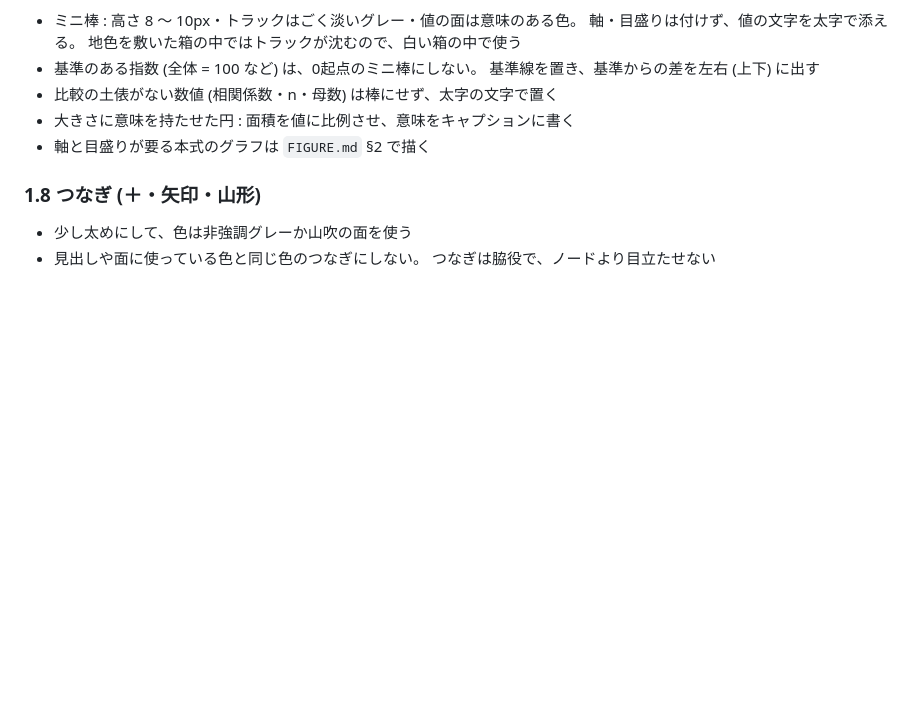
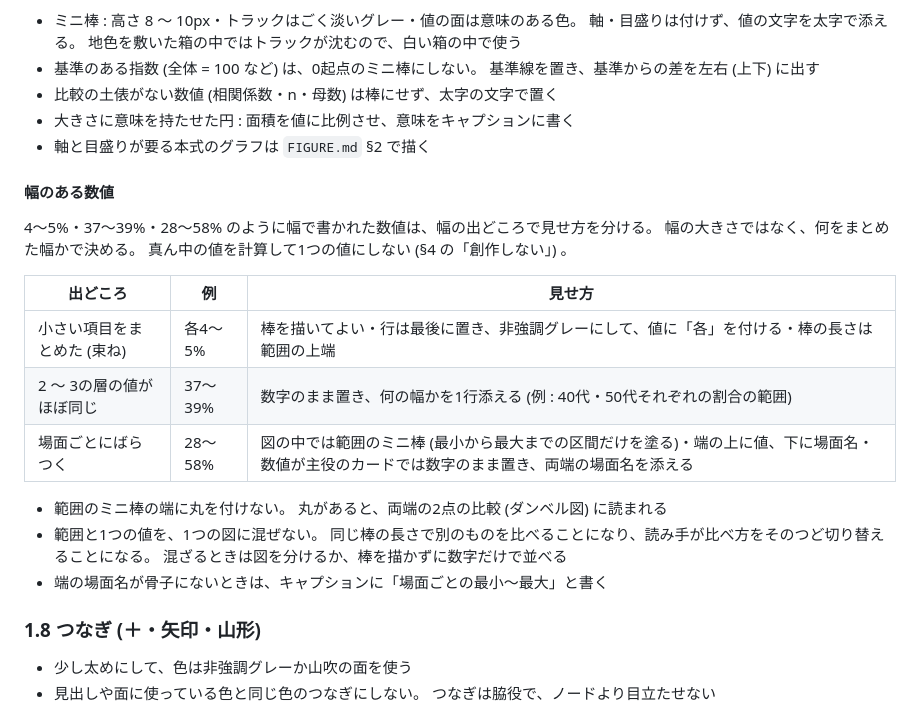
Before and after one commit to komorebi-tools/design-system, a Markdown page: DIAGRAM.md, the part around the change. Drawn GitHub-style; blank space fills up the shorter version.

Commit message:
docs: 幅のある数値の見せ方を、幅の出どころで分けて決める (DIAGRAM.md §1.7・FIGURE.md §2.10)

```diff
--- a/DIAGRAM.md
+++ b/DIAGRAM.md
@@ -181,6 +181,25 @@
 - 大きさに意味を持たせた円 : 面積を値に比例させ、意味をキャプションに書く
 - 軸と目盛りが要る本式のグラフは `FIGURE.md` §2 で描く
 
+#### 幅のある数値
+
+4〜5%・37〜39%・28〜58% のように幅で書かれた数値は、幅の出どころで見せ方を分ける。
+幅の大きさではなく、何をまとめた幅かで決める。
+真ん中の値を計算して1つの値にしない (§4 の「創作しない」) 。
+
+| 出どころ | 例 | 見せ方 |
+|---|---|---|
+| 小さい項目をまとめた (束ね) | 各4〜5% | 棒を描いてよい・行は最後に置き、非強調グレーにして、値に「各」を付ける・棒の長さは範囲の上端 |
+| 2 〜 3の層の値がほぼ同じ | 37〜39% | 数字のまま置き、何の幅かを1行添える (例 : 40代・50代それぞれの割合の範囲) |
+| 場面ごとにばらつく | 28〜58% | 図の中では範囲のミニ棒 (最小から最大までの区間だけを塗る)・端の上に値、下に場面名・数値が主役のカードでは数字のまま置き、両端の場面名を添える |
+
+- 範囲のミニ棒の端に丸を付けない。
+  丸があると、両端の2点の比較 (ダンベル図) に読まれる
+- 範囲と1つの値を、1つの図に混ぜない。
+  同じ棒の長さで別のものを比べることになり、読み手が比べ方をそのつど切り替えることになる。
+  混ざるときは図を分けるか、棒を描かずに数字だけで並べる
+- 端の場面名が骨子にないときは、キャプションに「場面ごとの最小〜最大」と書く
+
 ### 1.8 つなぎ (＋・矢印・山形)
 
 - 少し太めにして、色は非強調グレーか山吹の面を使う
```
Also changed, not shown: FIGURE.md (+3 -0 lines).
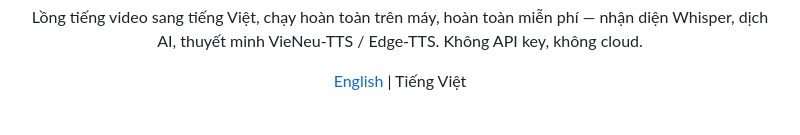
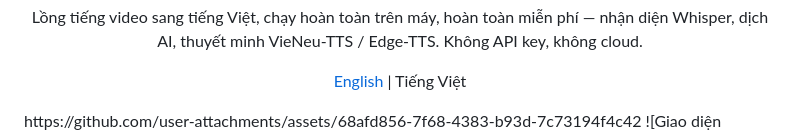
Before and after one commit to ledangquangdangquang/ViVidDubber, a Markdown page: README_vi.md, the part around the change. GitHub-like rendering; blank space fills up the shorter version.

Commit message:
Update README_vi.md with new image link

```diff
--- a/README_vi.md
+++ b/README_vi.md
@@ -5,7 +5,7 @@
 <p align="center">
 <a href="README.md">English</a> | Tiếng Việt
 </p>
-
+https://github.com/user-attachments/assets/68afd856-7f68-4383-b93d-7c73194f4c42
 ![Giao diện ViVidDubber: hàng đợi job có tiến độ và file tải về, khung preview video](docs/screenshots/queue-dark.png)
 
 <p align="center">
```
-.-.-
• Task to complete: Every line in the listing above that mentions "FIGURE" should be returned.

• Answer box:
docs: 幅のある数値の見せ方を、幅の出どころで分けて決める (DIAGRAM.md §1.7・FIGURE.md §2.10)
 - 軸と目盛りが要る本式のグラフは `FIGURE.md` §2 で描く
Also changed, not shown: FIGURE.md (+3 -0 lines).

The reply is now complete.